WORK INSTRUCTIONS: Repeat the records below word for word.

Segment Open

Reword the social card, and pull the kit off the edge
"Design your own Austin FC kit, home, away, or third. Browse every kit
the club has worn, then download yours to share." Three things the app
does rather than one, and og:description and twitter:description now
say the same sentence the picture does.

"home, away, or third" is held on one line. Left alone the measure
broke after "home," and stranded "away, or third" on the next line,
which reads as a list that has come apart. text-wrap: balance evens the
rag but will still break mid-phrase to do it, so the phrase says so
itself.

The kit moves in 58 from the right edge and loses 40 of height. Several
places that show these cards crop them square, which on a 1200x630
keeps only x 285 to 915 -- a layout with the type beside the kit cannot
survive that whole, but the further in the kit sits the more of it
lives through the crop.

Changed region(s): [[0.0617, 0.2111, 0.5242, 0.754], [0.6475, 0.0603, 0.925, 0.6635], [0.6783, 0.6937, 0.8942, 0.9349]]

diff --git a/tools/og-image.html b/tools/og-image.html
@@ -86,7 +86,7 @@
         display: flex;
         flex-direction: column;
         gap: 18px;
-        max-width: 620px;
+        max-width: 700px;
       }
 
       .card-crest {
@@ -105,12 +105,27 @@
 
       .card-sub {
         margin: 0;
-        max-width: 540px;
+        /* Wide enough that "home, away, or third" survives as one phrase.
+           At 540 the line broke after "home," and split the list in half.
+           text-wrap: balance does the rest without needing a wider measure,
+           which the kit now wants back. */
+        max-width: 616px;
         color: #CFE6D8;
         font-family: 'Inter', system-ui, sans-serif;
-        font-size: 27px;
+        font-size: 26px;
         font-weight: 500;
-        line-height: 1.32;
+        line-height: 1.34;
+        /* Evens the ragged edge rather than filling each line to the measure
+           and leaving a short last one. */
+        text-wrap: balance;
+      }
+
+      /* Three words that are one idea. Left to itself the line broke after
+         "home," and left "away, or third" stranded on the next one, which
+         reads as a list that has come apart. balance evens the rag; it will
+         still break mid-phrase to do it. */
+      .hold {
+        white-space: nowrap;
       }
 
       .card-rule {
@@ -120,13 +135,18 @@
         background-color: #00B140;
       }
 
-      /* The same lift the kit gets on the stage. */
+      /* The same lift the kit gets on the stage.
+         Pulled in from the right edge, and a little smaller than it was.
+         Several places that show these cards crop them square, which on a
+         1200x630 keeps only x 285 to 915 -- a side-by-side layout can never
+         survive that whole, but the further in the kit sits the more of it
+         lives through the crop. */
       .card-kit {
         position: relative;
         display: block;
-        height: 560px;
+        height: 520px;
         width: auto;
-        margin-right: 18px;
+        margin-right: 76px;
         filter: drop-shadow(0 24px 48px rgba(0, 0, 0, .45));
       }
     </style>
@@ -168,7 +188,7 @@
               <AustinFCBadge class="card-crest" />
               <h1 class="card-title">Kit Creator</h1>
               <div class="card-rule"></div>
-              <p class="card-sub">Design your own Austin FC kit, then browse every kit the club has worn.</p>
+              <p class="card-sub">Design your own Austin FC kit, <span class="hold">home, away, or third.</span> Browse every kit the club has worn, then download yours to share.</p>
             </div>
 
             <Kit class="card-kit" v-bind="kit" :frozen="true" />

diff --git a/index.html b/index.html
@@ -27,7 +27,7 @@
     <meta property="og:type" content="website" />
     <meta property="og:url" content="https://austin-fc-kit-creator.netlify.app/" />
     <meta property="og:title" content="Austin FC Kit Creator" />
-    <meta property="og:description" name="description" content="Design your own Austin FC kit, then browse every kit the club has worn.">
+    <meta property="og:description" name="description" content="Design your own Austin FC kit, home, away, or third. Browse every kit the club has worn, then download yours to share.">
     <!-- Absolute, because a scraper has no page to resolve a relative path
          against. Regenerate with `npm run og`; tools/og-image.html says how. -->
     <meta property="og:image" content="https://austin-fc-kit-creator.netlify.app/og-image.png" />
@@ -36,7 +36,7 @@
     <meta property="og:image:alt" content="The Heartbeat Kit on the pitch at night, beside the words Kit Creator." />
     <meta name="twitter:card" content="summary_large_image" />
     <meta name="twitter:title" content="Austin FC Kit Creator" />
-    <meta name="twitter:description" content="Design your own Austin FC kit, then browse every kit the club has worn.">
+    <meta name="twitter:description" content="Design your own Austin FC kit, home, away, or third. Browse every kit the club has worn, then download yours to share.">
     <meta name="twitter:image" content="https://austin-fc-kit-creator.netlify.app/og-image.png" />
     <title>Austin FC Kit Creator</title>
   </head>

Segment Closed

ANSWER SECTION:
Reword the social card, and pull the kit off the edge
"Design your own Austin FC kit, home, away, or third. Browse every kit
the club has worn, then download yours to share." Three things the app
does rather than one, and og:description and twitter:description now
say the same sentence the picture does.

"home, away, or third" is held on one line. Left alone the measure
broke after "home," and stranded "away, or third" on the next line,
which reads as a list that has come apart. text-wrap: balance evens the
rag but will still break mid-phrase to do it, so the phrase says so
itself.

The kit moves in 58 from the right edge and loses 40 of height. Several
places that show these cards crop them square, which on a 1200x630
keeps only x 285 to 915 -- a layout with the type beside the kit cannot
survive that whole, but the further in the kit sits the more of it
lives through the crop.

Changed region(s): [[0.0617, 0.2111, 0.5242, 0.754], [0.6475, 0.0603, 0.925, 0.6635], [0.6783, 0.6937, 0.8942, 0.9349]]

diff --git a/tools/og-image.html b/tools/og-image.html
@@ -86,7 +86,7 @@
         display: flex;
         flex-direction: column;
         gap: 18px;
-        max-width: 620px;
+        max-width: 700px;
       }
 
       .card-crest {
@@ -105,12 +105,27 @@
 
       .card-sub {
         margin: 0;
-        max-width: 540px;
+        /* Wide enough that "home, away, or third" survives as one phrase.
+           At 540 the line broke after "home," and split the list in half.
+           text-wrap: balance does the rest without needing a wider measure,
+           which the kit now wants back. */
+        max-width: 616px;
         color: #CFE6D8;
         font-family: 'Inter', system-ui, sans-serif;
-        font-size: 27px;
+        font-size: 26px;
         font-weight: 500;
-        line-height: 1.32;
+        line-height: 1.34;
+        /* Evens the ragged edge rather than filling each line to the measure
+           and leaving a short last one. */
+        text-wrap: balance;
+      }
+
+      /* Three words that are one idea. Left to itself the line broke after
+         "home," and left "away, or third" stranded on the next one, which
+         reads as a list that has come apart. balance evens the rag; it will
+         still break mid-phrase to do it. */
+      .hold {
+        white-space: nowrap;
       }
 
       .card-rule {
@@ -120,13 +135,18 @@
         background-color: #00B140;
       }
 
-      /* The same lift the kit gets on the stage. */
+      /* The same lift the kit gets on the stage.
+         Pulled in from the right edge, and a little smaller than it was.
+         Several places that show these cards crop them square, which on a
+         1200x630 keeps only x 285 to 915 -- a side-by-side layout can never
+         survive that whole, but the further in the kit sits the more of it
+         lives through the crop. */
       .card-kit {
         position: relative;
         display: block;
-        height: 560px;
+        height: 520px;
         width: auto;
-        margin-right: 18px;
+        margin-right: 76px;
         filter: drop-shadow(0 24px 48px rgba(0, 0, 0, .45));
       }
     </style>
@@ -168,7 +188,7 @@
               <AustinFCBadge class="card-crest" />
               <h1 class="card-title">Kit Creator</h1>
               <div class="card-rule"></div>
-              <p class="card-sub">Design your own Austin FC kit, then browse every kit the club has worn.</p>
+              <p class="card-sub">Design your own Austin FC kit, <span class="hold">home, away, or third.</span> Browse every kit the club has worn, then download yours to share.</p>
             </div>
 
             <Kit class="card-kit" v-bind="kit" :frozen="true" />

diff --git a/index.html b/index.html
@@ -27,7 +27,7 @@
     <meta property="og:type" content="website" />
     <meta property="og:url" content="https://austin-fc-kit-creator.netlify.app/" />
     <meta property="og:title" content="Austin FC Kit Creator" />
-    <meta property="og:description" name="description" content="Design your own Austin FC kit, then browse every kit the club has worn.">
+    <meta property="og:description" name="description" content="Design your own Austin FC kit, home, away, or third. Browse every kit the club has worn, then download yours to share.">
     <!-- Absolute, because a scraper has no page to resolve a relative path
          against. Regenerate with `npm run og`; tools/og-image.html says how. -->
     <meta property="og:image" content="https://austin-fc-kit-creator.netlify.app/og-image.png" />
@@ -36,7 +36,7 @@
     <meta property="og:image:alt" content="The Heartbeat Kit on the pitch at night, beside the words Kit Creator." />
     <meta name="twitter:card" content="summary_large_image" />
     <meta name="twitter:title" content="Austin FC Kit Creator" />
-    <meta name="twitter:description" content="Design your own Austin FC kit, then browse every kit the club has worn.">
+    <meta name="twitter:description" content="Design your own Austin FC kit, home, away, or third. Browse every kit the club has worn, then download yours to share.">
     <meta name="twitter:image" content="https://austin-fc-kit-creator.netlify.app/og-image.png" />
     <title>Austin FC Kit Creator</title>
   </head>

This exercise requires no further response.